    View quoted thread

    Ownership of the land isn't in question - ie its not "conservative" or "liberal". And for all we know, building the store may increase value...

    But as a "Conservative", I would think Conservatives would value an Individual's Rights more than a corporations??? Or are you are saying that you favor corporate forces ignoring the Individuals and their opinions on how they develop their community?

  • Spartacus Jan 9, 2014

    Some people do not understand. When this area was first developed, Raleigh laid out a plan with rules as to what could be built. This grocery store does not meet the requirements that were agreed to at the time. That is why they must request the zoning change. I totally agree with the people who live here. They should not allow this to happen.

  • nascar33 Jan 9, 2014

    View quoted thread

    Well for one thing, as a "Conservative" the property in question isn't theirs. And as for property values, I doubt a passing a grocery store on the way into the area will make any difference in the values.

  • Earth Brooks Jan 9, 2014

    If the shopping center doesn't move in something else will eventually. Might be a good location for an outdoor shooting range, or maybe a mega church with a 4 story parking deck. Or a Sheetz station. Better take the grocery store while they still have THAT option!

  • Honesty first Jan 9, 2014

    How about a grocery Boy Jr? IS that small enough?

  • AloneInMyPrinciples Jan 9, 2014

    wow, how much more obvious can you make it? just say you want a Trader Joe's.

  • Whiskey4one Jan 9, 2014

    View quoted thread

    I was of the mindset that Kroger was leasing rather than owning the space based on a conversation I had with one of the petition seekers whom I assumed had more knowledge on the situation than me - he's the one who mentioned that. I honestly don't know what the status is, but assuming it was leased (as was implied), even if Kroger still has the lease, there are always termination clauses, and I'm sure Publix could pay the lessor to break the lease and that would be significantly less than what they'll have to pay on a brand new space.

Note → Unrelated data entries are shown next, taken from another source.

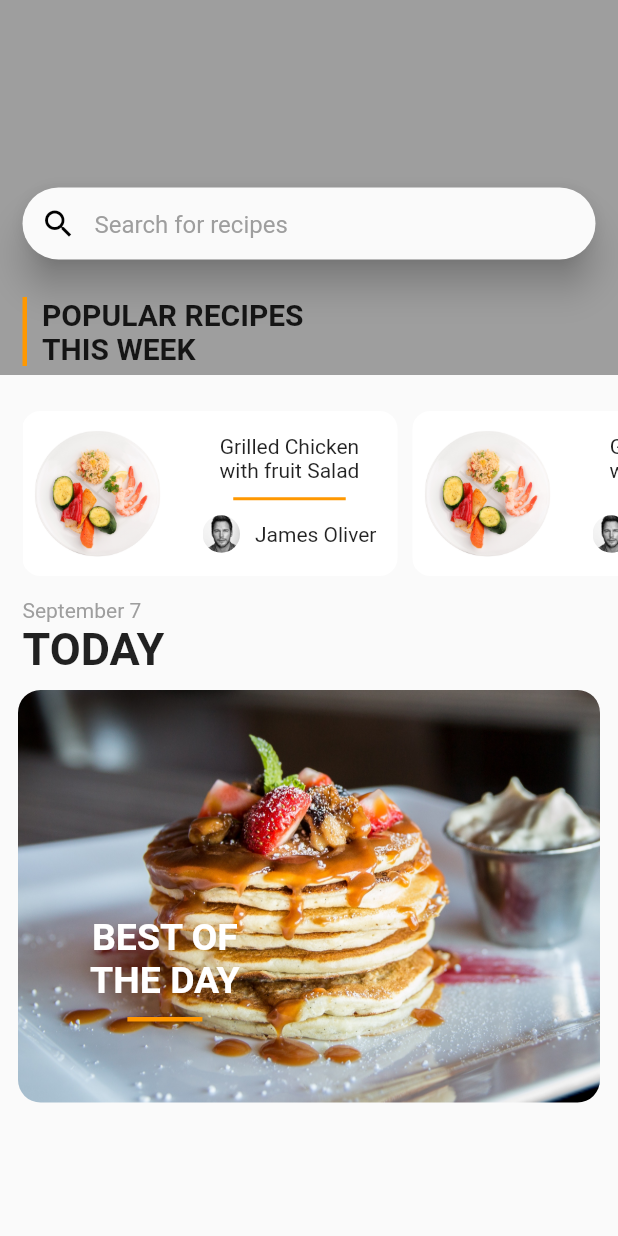
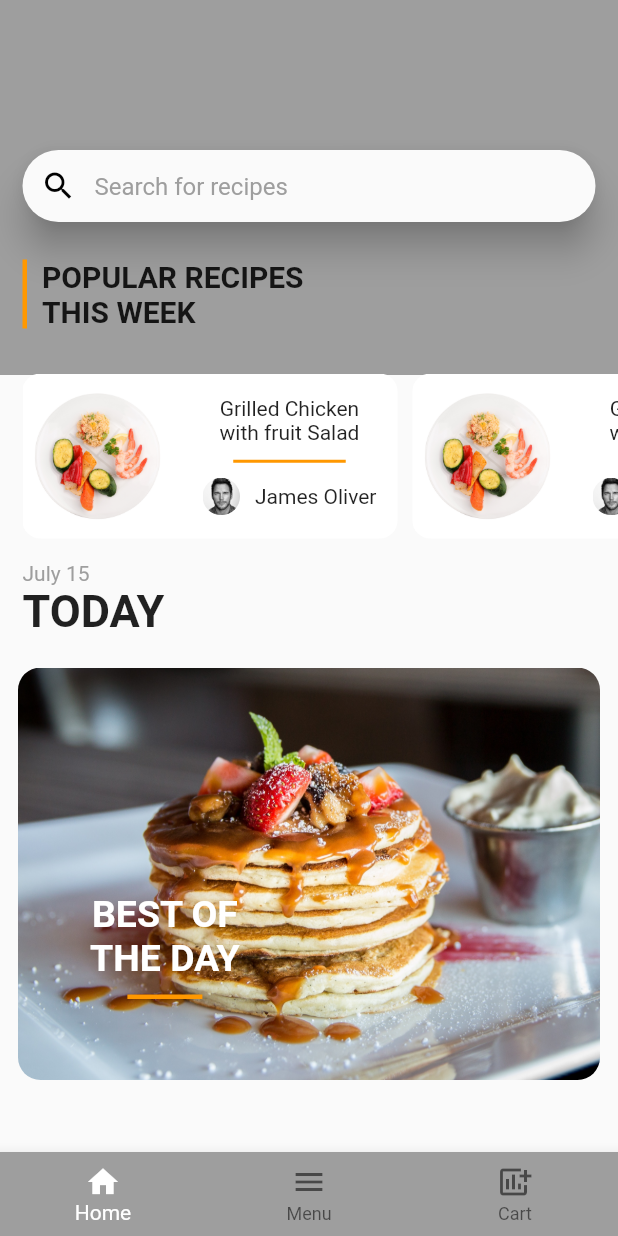
Before and after one commit to aryanmaheshwari1420/My-app, a Flutter app: the HomePage screen opened by its route, on a phone screen of 412 x 824 dp. Run offline on Flutter 3.47's test engine with Material 2 defaults, Android fonts, the phone set to English and light mode, and no system bars; our stand-ins replace carousel_slider, cloud_firestore, dots_indicator, firebase_core; accounts and stored records are empty; Roboto replaces fonts that are missing (Quicksand, Timesroman).

Commit message:
adding bottom navigation bar

```diff
--- a/whole_shop/lib/Home_page.dart
+++ b/whole_shop/lib/Home_page.dart
@@ -5,7 +5,6 @@ import 'dart:ui';
 import 'package:flutter/material.dart';
 import 'package:flutter/src/foundation/key.dart';
 import 'package:flutter/src/widgets/framework.dart';
-
 class HomePage extends StatefulWidget {
   const HomePage({Key? key}) : super(key: key);
 
@@ -14,12 +13,38 @@ class HomePage extends StatefulWidget {
 }
 
 class _HomePageState extends State<HomePage> {
+  int _selectedItem = 0;
   @override
   Widget build(BuildContext context) {
     // ignore: unnecessary_new
     return new Scaffold(
+
+       bottomNavigationBar: BottomNavigationBar(
+
+
+        items: [
+          BottomNavigationBarItem(icon: Icon(Icons.home), label: "Home"),
+          BottomNavigationBarItem(icon: Icon(Icons.menu), label: "Menu"),
+          BottomNavigationBarItem(
+              icon: Icon(Icons.add_chart), label: "Cart"),
+        ],
+        type: BottomNavigationBarType.fixed,// this fixed the bottom items
+        backgroundColor: Colors.grey,
+        fixedColor: Colors.white,
+        currentIndex: _selectedItem,
+        onTap: (setvalue) {
+          setState(() {
+            _selectedItem = setvalue;
+          });
+        },
+      ),
       // backgroundColor: Colors.yellow,
-      resizeToAvoidBottomInset: false,
+
+
+
+
+
+    resizeToAvoidBottomInset: false,
       body: Column(
         children: <Widget>[
           Stack(
@@ -32,7 +57,7 @@ class _HomePageState extends State<HomePage> {
               Column(
                 children: [
                   Container(
-                    padding: EdgeInsets.fromLTRB(15.0, 125.0, 15.0, 10.0),
+                    padding: EdgeInsets.fromLTRB(15.0, 100.0, 15.0, 10.0),
                     child: Material(
                       elevation: 10.0,
                       borderRadius: BorderRadius.circular(25.0),
@@ -118,7 +143,7 @@ class _HomePageState extends State<HomePage> {
             alignment: Alignment.centerLeft,
             padding: EdgeInsets.only(left: 15.0),
             child: Text(
-              'September 7',
+              'July 15',
               style: TextStyle(
                   fontFamily: 'Quicksand', color: Colors.grey, fontSize: 14.0),
             ),
@@ -135,12 +160,12 @@ class _HomePageState extends State<HomePage> {
             ),
           ),
           SizedBox(
-            height: 10.0,
+            height: 20.0,
           ),
           Stack(
             children: [
               Padding(
-                padding: EdgeInsets.only(left: 12.0, right: 12.0),
+                padding: EdgeInsets.only(left: 12.0, right: 12.0,),
                 child: Container(
                   height: 275.0,
                   decoration: BoxDecoration(
@@ -183,6 +208,7 @@ class _HomePageState extends State<HomePage> {
           )
         ],
       ),
+
     );
   }
 
```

  • Krimson Jan 9, 2014

    View quoted thread

    Good idea, but Kroger bought HT... Presumable, Kroger still owns (or has the lease) on the old Kroger space. Why would Kroger allow their competitor (Publix) to move in across the street from their new purchase (Harris Teeter)???

  • Mon Account Jan 9, 2014

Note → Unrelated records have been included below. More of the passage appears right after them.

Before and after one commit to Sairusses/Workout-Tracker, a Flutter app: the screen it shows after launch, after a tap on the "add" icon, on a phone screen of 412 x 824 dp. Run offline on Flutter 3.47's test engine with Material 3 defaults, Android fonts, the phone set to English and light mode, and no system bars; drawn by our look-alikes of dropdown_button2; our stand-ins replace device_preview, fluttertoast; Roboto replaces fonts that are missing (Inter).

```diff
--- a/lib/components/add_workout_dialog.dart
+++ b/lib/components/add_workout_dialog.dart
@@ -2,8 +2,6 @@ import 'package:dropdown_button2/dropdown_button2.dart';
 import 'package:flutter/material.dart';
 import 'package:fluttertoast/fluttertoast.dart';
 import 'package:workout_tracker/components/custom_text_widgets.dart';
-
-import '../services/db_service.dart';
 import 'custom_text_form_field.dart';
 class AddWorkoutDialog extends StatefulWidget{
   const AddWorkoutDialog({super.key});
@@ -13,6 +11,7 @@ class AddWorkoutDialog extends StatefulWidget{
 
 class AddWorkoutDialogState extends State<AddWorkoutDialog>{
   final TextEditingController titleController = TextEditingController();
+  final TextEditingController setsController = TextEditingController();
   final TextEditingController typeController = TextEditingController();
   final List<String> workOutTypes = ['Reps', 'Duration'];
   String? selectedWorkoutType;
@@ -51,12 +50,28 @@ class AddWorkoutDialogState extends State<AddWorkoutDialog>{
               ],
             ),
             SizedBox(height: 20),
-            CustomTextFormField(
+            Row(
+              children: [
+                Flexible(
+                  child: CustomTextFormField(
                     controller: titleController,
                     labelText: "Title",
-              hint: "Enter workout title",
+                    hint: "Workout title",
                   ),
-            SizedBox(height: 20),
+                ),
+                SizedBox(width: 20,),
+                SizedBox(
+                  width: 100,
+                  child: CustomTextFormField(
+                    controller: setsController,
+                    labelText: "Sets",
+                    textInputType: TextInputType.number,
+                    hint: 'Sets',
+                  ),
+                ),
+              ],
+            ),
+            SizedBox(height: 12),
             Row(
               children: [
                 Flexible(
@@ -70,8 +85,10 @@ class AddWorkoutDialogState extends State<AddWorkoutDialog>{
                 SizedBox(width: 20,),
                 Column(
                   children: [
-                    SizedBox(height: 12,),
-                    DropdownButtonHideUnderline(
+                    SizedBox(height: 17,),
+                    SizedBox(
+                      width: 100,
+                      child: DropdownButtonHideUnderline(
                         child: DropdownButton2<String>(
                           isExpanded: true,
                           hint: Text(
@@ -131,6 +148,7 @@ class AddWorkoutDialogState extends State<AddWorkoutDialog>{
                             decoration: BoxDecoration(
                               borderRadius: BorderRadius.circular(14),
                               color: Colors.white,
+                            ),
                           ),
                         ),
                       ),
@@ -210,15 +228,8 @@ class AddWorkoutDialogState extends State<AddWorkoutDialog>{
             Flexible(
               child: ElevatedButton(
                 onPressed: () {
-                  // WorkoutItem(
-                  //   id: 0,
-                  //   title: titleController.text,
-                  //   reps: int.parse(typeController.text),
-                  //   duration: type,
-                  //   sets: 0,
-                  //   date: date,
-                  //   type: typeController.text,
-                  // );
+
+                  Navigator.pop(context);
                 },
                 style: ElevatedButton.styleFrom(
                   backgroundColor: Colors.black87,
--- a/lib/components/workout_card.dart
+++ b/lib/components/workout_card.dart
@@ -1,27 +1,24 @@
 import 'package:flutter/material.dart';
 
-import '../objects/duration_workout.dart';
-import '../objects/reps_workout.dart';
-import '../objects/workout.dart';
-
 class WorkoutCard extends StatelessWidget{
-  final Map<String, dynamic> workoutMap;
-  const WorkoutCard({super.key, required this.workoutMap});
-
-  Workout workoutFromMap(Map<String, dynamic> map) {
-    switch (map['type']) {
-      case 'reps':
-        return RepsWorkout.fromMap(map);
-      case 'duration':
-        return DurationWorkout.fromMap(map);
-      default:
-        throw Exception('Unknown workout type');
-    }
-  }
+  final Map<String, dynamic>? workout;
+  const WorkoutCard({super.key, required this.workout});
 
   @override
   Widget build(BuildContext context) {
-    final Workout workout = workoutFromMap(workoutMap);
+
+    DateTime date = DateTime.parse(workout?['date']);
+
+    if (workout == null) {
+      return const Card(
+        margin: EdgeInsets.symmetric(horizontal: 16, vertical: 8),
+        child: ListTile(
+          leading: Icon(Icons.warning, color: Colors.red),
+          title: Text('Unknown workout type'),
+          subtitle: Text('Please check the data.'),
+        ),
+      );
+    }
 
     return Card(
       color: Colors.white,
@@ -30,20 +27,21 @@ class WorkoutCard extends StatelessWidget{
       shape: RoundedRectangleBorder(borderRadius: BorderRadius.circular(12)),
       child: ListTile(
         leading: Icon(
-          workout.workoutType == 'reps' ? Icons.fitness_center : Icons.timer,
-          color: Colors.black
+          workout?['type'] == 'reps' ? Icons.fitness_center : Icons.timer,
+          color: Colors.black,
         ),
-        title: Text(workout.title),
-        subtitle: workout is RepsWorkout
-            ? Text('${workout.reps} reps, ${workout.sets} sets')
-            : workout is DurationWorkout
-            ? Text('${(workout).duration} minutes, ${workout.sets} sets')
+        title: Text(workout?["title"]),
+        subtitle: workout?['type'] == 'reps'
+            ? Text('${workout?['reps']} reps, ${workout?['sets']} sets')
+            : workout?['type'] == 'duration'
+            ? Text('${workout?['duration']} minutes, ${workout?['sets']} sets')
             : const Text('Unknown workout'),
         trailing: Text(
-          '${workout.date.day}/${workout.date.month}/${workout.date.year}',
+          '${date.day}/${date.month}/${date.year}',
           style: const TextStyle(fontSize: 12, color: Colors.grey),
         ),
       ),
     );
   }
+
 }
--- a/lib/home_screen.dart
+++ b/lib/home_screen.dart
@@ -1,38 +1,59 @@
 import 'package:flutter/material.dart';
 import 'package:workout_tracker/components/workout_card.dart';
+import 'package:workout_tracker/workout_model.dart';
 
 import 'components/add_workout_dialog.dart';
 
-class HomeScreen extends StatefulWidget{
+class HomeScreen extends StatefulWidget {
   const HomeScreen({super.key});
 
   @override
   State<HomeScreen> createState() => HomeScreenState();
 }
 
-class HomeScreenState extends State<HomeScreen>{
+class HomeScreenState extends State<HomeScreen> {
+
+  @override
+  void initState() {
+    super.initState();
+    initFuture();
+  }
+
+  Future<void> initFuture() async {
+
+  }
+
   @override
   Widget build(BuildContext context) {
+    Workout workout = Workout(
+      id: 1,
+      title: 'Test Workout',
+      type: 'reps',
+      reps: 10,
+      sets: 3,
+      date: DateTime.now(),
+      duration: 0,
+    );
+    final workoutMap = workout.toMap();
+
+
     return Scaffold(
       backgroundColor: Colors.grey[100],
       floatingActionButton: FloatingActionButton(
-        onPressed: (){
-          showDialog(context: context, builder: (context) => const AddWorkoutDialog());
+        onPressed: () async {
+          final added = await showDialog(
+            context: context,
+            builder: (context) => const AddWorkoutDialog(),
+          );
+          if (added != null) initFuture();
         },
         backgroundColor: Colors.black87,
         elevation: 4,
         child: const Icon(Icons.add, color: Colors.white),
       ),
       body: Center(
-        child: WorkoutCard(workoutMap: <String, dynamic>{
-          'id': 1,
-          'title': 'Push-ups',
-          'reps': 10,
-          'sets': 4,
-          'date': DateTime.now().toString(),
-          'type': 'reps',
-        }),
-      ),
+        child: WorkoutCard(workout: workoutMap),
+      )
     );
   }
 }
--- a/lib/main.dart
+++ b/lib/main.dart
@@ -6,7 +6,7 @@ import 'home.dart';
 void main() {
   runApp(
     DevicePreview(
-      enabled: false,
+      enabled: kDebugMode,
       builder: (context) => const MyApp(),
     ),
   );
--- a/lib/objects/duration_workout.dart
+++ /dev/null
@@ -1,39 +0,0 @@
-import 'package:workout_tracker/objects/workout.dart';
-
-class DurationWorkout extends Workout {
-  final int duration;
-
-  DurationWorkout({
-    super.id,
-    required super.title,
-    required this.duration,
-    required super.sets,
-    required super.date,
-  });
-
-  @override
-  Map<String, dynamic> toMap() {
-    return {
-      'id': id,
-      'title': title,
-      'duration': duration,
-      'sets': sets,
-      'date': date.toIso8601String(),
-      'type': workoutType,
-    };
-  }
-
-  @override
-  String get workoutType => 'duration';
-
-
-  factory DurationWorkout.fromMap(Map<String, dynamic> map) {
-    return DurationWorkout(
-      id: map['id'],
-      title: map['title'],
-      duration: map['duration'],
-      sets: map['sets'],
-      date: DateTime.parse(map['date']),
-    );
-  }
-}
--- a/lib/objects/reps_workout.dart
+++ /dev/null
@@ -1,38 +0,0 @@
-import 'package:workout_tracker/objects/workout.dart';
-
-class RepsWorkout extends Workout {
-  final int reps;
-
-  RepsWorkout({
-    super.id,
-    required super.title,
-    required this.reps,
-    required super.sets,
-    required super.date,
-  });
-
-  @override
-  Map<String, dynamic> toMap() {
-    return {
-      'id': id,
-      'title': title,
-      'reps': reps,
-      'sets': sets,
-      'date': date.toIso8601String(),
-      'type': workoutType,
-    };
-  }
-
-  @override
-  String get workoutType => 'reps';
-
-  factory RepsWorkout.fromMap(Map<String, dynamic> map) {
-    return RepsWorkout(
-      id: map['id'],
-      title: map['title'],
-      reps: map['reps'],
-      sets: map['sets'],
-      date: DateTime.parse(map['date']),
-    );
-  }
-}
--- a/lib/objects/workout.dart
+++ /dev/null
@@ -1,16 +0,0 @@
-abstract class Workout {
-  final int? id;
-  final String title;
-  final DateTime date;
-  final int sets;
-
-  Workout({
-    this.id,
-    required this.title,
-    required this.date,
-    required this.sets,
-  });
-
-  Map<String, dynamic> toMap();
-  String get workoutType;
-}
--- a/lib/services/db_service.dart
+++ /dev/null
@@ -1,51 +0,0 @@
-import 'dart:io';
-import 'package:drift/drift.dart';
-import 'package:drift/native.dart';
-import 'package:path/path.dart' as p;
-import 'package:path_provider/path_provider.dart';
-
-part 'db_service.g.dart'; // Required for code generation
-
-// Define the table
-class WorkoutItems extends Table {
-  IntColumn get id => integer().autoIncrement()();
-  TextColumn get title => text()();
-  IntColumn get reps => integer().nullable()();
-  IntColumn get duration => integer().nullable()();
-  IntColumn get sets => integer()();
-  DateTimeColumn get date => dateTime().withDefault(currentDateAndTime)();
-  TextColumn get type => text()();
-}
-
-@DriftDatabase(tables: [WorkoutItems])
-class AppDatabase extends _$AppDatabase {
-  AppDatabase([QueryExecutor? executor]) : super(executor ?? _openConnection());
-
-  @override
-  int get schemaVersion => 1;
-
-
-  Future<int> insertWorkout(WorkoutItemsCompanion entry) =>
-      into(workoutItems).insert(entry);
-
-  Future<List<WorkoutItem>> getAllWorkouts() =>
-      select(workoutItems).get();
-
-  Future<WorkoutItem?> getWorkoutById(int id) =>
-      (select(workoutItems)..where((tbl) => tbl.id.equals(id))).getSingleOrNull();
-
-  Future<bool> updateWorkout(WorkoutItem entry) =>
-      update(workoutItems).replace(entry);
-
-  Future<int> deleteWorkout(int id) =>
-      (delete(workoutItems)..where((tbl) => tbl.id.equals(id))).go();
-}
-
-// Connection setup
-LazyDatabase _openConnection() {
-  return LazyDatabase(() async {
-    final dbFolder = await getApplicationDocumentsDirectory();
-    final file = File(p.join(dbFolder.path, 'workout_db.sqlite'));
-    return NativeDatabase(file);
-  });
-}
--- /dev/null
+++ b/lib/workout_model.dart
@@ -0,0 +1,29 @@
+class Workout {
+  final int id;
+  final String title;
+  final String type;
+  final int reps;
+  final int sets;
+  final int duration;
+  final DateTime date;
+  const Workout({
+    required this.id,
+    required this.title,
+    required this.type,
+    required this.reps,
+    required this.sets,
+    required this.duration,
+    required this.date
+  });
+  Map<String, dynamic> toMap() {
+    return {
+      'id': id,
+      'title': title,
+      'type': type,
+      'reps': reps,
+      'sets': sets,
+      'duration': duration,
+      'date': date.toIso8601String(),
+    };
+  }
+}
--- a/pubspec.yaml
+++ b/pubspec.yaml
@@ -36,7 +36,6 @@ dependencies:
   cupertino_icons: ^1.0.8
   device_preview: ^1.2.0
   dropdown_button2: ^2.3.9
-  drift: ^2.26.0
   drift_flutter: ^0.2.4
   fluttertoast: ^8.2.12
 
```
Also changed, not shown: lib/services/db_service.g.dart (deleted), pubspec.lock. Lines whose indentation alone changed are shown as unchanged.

    Publix. Yuck.

    Only operates in states with restrictive marriage laws and gets a zero rating from the HRC (probably because they are one of the only Fortune 1000's to not fill out the survey because "they don't have time").

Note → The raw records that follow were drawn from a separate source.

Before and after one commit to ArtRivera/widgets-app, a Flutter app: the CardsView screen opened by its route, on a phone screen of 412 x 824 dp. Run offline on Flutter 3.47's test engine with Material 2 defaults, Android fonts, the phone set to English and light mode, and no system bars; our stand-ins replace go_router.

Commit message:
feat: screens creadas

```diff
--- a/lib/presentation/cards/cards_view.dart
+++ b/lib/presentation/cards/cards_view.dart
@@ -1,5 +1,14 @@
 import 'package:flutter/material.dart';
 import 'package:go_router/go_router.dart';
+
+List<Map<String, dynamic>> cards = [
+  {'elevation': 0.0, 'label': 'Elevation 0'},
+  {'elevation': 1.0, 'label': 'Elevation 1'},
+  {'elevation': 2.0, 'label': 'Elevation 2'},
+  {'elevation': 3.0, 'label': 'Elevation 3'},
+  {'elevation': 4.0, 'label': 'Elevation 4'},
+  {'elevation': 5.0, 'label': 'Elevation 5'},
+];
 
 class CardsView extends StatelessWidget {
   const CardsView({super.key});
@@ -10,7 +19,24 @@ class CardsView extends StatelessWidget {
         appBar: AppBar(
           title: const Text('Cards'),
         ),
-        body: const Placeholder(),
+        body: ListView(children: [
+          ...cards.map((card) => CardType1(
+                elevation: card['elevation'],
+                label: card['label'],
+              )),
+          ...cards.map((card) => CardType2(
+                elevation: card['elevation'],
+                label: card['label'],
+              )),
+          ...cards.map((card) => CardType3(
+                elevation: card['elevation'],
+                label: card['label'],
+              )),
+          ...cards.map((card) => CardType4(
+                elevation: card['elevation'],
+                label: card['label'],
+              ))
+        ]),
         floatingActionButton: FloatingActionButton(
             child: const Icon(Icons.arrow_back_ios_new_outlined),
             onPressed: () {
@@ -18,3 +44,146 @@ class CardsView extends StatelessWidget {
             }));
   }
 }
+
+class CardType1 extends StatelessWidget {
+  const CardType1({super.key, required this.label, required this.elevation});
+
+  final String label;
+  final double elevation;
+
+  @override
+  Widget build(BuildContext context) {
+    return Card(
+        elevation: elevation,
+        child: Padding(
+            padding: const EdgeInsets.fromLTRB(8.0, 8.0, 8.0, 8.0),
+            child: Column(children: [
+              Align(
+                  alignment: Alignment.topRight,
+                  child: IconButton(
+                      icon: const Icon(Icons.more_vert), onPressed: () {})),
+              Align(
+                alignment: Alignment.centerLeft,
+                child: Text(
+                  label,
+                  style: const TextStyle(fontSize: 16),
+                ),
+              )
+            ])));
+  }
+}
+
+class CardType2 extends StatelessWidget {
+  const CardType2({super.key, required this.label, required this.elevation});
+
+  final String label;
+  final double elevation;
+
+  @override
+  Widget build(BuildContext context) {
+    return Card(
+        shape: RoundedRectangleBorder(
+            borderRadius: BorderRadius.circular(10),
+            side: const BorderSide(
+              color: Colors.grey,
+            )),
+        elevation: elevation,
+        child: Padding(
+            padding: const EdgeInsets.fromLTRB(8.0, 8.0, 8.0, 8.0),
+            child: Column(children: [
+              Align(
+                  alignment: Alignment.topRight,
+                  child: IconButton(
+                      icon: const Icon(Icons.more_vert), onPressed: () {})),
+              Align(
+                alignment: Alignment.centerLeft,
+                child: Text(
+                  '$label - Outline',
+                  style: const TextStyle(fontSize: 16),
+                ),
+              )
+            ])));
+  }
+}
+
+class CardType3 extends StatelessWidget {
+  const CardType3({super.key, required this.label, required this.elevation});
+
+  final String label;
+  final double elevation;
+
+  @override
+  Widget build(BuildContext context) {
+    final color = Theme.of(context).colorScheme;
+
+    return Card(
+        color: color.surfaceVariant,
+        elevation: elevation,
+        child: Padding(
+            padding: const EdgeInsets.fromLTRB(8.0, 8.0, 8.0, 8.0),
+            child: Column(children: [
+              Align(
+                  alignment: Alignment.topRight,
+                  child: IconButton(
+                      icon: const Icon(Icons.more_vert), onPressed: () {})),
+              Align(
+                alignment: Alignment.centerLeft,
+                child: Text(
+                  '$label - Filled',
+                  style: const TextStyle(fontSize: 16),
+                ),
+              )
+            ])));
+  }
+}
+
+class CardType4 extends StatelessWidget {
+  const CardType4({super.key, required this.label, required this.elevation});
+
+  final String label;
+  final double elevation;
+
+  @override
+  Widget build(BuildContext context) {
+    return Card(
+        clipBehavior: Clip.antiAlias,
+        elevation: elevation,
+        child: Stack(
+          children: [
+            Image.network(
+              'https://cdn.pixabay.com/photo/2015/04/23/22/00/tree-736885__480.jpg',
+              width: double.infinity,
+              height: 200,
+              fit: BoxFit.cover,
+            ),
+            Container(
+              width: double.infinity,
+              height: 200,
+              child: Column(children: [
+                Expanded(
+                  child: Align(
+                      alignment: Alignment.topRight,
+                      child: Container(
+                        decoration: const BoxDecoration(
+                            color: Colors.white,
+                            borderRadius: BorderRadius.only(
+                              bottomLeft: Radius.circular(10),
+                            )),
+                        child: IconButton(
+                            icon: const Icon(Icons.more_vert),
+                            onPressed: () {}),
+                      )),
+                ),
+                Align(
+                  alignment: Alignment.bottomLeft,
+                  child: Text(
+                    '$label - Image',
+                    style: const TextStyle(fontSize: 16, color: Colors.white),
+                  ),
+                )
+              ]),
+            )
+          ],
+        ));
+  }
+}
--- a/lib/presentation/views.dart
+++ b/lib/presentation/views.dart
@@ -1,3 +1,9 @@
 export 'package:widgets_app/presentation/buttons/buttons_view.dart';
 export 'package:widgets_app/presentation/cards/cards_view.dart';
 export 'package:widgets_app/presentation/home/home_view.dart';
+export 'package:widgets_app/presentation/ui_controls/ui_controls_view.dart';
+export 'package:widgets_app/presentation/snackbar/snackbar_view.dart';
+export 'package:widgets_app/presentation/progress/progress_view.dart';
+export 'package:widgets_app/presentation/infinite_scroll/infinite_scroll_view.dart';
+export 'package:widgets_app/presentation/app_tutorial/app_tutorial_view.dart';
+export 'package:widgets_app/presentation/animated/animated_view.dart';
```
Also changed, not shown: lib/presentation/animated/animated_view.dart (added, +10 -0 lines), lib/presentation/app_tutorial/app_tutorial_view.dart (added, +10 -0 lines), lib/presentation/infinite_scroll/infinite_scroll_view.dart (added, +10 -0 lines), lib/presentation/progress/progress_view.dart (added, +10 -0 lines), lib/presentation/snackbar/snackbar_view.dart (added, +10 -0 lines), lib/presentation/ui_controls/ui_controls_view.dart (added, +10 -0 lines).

    In 2000, the company paid $10.5 million to settle a class-action lawsuit alleging racial discrimination against its employees.

    Three years earlier, they paid out $81.5 million to 150,000 women who accused the chain of giving them dead-end, low-paying jobs.

    Do you want that type of business in your community? Do you want to funnel profits out of state or keep them here? Raleigh deserves better.

  • Whiskey4one Jan 9, 2014

    There is a perfectly good, completely empty, and relatively new gigantic grocery store shell up at New Falls and Capital where the Kroger used to be, directly across the street from the new Harris Teeter. Publix needs to go there.

    There is no plan for traffic mitigation. The frontage on Falls of Neuse is too short for an entrance, forcing the entrance to be on Dunn which can barely handle the traffic it already has. Bad, bad plan.